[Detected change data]

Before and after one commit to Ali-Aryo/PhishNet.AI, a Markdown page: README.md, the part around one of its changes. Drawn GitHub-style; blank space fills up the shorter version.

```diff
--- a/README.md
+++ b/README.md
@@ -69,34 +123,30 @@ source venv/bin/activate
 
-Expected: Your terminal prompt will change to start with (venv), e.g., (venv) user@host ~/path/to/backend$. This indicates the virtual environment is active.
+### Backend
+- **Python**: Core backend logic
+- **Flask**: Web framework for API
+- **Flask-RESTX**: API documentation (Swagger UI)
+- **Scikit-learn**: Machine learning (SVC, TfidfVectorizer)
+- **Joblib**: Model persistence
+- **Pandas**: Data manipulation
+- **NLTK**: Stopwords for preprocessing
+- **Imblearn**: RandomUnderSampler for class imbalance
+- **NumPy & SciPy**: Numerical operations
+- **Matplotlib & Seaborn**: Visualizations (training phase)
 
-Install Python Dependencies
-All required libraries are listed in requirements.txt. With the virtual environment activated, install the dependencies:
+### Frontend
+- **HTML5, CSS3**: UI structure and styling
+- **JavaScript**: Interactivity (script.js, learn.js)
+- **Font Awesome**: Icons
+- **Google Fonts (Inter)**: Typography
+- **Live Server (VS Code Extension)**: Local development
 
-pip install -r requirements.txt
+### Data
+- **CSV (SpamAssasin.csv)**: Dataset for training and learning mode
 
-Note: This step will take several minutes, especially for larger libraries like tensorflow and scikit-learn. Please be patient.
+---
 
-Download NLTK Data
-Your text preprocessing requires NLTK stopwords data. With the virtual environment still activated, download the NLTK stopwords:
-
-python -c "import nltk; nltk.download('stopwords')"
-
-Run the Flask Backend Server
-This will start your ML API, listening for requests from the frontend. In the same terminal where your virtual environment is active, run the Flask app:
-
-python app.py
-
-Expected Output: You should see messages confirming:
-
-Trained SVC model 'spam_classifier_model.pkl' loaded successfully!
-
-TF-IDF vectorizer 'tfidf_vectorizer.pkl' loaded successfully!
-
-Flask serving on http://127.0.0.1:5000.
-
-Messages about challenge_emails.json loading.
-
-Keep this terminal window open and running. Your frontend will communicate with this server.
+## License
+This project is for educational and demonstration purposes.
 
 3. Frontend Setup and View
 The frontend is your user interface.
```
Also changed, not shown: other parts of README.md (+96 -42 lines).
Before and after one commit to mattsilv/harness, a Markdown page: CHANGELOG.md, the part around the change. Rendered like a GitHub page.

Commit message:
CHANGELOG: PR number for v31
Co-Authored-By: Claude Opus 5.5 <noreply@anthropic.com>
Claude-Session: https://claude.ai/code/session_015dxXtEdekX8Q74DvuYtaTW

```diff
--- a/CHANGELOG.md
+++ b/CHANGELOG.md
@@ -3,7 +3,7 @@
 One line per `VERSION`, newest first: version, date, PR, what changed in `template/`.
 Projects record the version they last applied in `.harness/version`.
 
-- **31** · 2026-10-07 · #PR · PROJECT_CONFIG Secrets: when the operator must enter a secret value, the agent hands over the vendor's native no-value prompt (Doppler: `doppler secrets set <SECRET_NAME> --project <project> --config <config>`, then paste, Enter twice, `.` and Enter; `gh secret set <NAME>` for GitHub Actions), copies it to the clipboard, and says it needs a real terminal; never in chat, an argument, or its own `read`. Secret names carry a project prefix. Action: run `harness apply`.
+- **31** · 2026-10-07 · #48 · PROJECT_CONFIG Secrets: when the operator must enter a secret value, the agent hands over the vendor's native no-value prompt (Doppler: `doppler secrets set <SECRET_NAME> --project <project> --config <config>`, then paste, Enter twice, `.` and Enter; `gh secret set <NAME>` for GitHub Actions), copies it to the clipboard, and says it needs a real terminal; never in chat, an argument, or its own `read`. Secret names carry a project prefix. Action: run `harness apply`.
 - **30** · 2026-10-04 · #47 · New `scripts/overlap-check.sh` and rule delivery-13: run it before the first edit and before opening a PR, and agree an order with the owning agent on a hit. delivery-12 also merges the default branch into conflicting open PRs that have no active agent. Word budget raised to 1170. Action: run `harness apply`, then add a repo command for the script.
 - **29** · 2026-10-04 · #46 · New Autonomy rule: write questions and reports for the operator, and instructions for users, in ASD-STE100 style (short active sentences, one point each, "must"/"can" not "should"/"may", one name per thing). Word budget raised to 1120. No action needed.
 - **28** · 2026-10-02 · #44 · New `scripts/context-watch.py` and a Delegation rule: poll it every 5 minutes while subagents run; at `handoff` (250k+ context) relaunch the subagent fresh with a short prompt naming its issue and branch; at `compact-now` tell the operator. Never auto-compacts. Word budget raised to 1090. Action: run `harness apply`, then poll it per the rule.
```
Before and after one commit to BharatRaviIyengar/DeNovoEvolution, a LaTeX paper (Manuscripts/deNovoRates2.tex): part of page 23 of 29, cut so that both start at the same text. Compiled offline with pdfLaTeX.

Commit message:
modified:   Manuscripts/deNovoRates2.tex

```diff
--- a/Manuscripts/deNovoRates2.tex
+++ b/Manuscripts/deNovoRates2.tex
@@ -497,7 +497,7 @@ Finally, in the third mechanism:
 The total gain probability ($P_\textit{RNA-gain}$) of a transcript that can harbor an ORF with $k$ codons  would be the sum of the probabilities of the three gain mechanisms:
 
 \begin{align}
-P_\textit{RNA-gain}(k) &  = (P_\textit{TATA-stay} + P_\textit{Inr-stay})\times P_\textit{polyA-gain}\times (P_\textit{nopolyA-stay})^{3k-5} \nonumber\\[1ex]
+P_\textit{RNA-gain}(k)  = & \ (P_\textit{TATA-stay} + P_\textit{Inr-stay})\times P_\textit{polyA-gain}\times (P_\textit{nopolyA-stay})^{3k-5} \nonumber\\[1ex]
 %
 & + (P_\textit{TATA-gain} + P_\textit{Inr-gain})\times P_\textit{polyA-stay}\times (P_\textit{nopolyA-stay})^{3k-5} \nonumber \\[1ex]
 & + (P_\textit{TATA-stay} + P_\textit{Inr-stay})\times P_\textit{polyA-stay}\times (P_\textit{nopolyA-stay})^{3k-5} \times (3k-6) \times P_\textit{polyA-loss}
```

**Required action**
The answer should be a single number: the count of lines in the data that include the string "textit".

**Task output**
5